There are none.
Translation Choices aren't Biblical Version issues
I categorically have to rule out translation choices as different "versions" because by definition, languages that change will change their wording to make things clear. Whether one translates the term "cell phone" into German as Mobil Telefon or Handy, for instance, is completely arbitrary, although the act of translating does introduce different connotations. By the same token, should one literally translate Ich habe die Schnatuze voll damit! literally as "I have the nose full with it!" or idiomatically translate the meaning to "I'm sick of it" or "I'm fed up with it!" Of course those expressions mean nothing until the language catches up with it, proving the point that language changes.

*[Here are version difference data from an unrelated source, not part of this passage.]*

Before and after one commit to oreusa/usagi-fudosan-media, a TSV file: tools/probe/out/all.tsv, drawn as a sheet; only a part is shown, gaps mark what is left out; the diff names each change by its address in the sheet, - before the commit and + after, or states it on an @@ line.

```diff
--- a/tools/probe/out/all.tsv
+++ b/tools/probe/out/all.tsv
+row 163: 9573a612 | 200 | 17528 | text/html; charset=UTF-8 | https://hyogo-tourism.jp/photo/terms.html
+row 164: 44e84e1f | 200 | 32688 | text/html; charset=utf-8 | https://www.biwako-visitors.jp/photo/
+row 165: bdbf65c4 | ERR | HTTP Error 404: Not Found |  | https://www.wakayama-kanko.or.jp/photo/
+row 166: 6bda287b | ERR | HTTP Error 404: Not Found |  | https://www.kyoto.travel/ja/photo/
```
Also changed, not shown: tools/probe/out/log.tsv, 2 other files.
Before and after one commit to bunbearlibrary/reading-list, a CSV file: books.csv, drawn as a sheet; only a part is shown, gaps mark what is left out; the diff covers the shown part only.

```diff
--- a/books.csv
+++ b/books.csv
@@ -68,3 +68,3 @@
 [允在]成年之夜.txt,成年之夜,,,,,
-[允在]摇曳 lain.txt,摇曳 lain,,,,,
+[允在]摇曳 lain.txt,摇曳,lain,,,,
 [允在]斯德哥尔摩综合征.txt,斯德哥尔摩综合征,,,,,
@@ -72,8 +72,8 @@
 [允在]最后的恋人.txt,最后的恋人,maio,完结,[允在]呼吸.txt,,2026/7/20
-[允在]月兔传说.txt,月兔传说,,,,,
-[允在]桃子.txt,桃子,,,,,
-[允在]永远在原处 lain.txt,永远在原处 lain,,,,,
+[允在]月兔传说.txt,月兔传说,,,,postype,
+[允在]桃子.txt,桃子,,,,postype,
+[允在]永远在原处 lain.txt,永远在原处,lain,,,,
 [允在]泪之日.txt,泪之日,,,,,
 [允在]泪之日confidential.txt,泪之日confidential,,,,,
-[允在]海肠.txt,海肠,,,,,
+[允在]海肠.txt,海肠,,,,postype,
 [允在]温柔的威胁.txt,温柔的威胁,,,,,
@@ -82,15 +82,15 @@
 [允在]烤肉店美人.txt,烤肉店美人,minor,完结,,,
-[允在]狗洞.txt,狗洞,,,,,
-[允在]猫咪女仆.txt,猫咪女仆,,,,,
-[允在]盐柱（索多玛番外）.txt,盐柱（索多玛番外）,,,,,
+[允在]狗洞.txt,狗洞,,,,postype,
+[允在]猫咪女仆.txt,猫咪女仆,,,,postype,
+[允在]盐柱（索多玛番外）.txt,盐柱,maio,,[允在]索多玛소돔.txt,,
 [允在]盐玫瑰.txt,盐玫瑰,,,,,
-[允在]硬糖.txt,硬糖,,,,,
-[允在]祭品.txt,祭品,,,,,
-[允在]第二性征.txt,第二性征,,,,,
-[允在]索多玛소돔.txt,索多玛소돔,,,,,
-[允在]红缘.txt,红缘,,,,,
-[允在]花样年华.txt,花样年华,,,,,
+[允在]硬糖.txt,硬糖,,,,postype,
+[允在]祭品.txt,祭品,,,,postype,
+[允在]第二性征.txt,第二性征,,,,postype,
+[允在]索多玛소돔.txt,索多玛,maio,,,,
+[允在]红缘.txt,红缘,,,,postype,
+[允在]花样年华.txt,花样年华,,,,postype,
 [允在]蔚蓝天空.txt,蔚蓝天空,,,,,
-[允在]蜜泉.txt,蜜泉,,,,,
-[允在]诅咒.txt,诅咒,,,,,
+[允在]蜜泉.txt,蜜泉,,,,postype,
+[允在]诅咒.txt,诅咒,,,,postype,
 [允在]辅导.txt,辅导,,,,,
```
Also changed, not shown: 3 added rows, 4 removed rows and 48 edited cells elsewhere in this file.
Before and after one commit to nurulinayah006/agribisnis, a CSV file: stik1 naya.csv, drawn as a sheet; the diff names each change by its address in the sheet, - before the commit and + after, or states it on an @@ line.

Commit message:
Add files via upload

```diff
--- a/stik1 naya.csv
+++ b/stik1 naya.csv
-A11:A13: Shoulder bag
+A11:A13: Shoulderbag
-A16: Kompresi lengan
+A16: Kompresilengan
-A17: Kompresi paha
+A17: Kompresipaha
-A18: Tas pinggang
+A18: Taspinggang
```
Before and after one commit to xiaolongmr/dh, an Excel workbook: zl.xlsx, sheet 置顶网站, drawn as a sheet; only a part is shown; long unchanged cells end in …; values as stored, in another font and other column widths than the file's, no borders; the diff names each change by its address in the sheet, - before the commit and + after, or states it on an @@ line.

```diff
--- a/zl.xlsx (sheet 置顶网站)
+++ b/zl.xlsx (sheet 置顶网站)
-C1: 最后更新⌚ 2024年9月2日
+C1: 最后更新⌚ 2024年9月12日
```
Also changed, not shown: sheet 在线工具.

Unlike the Qu'ran, the Bible has no problem with itself being translated. If you want to quibble over a translation, you are quibbling over language, not the "Bible." As such, I would confine any "discrepancies" to the original Greek and Hebrew (and Aramaic parts of Daniel).
There are some very bad translations out there (see Was Jesus a Separate God?), but again, those are not the fault of the manuscripts, but rather translation choices that lacked scholarship.
Manuscripts are pretty consistent
There are admittedly, minor textual variations amongst the various manuscripts, but are there any that have any impact on theology? Most are the grammatical equivalent of a transposed comma or a changed preposition. In a few cases (e.g. the Woman caught in adultery in John 8), there are sections that are missing in older manuscripts, but no textual variations once the story is added to the corpus.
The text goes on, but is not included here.